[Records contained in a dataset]

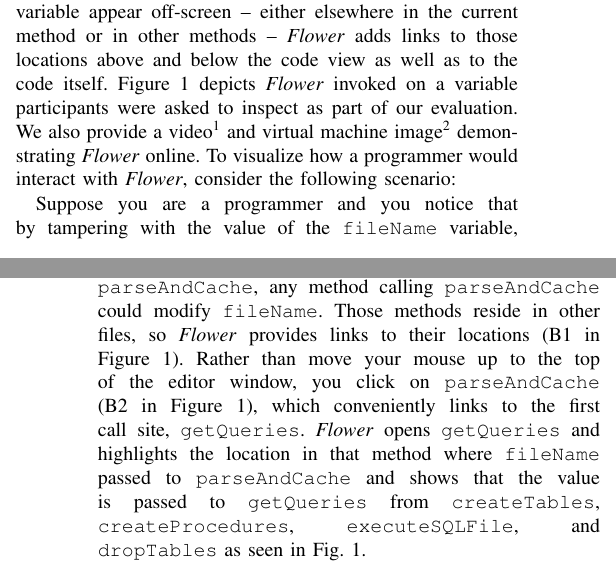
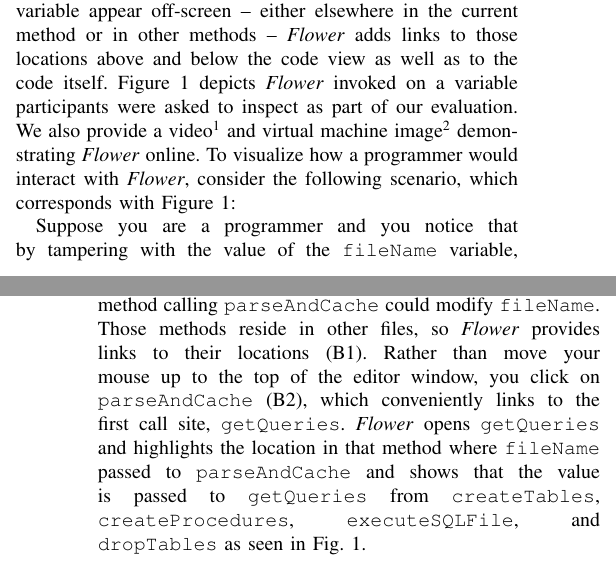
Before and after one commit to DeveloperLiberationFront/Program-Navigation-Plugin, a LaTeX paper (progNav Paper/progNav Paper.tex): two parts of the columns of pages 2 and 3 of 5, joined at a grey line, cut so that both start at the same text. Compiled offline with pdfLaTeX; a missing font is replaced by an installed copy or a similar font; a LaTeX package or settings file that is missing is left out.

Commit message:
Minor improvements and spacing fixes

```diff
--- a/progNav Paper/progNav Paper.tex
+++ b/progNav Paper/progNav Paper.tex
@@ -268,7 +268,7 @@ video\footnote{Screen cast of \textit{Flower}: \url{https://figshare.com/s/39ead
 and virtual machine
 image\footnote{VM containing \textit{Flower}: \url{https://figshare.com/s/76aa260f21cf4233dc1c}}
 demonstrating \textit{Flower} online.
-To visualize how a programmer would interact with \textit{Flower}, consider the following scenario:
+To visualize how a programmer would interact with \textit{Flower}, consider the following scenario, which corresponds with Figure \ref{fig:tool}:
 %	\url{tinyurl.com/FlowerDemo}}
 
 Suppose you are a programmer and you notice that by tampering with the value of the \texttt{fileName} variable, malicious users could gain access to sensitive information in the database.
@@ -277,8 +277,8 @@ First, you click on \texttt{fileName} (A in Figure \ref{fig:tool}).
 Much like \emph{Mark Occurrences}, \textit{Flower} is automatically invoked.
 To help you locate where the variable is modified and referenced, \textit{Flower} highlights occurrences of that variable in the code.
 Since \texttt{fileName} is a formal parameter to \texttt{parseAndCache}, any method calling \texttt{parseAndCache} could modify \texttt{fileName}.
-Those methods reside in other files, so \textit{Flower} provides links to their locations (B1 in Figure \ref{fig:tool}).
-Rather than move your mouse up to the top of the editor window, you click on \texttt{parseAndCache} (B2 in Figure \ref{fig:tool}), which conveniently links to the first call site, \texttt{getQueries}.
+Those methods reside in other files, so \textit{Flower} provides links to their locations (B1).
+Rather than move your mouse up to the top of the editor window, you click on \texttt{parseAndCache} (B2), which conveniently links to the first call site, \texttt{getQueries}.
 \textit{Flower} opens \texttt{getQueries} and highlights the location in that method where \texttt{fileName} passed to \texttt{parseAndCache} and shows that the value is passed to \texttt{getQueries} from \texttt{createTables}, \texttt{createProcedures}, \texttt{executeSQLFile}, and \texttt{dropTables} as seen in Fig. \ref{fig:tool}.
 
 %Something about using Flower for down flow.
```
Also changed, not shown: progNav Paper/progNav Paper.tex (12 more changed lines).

▶ [Aim of the task] Search the entries above for "which". Show every line that has it.

▶ [Final answer]
+To visualize how a programmer would interact with \textit{Flower}, consider the following scenario, which corresponds with Figure \ref{fig:tool}:
-Rather than move your mouse up to the top of the editor window, you click on \texttt{parseAndCache} (B2 in Figure \ref{fig:tool}), which conveniently links to the first call site, \texttt{getQueries}.
+Rather than move your mouse up to the top of the editor window, you click on \texttt{parseAndCache} (B2), which conveniently links to the first call site, \texttt{getQueries}.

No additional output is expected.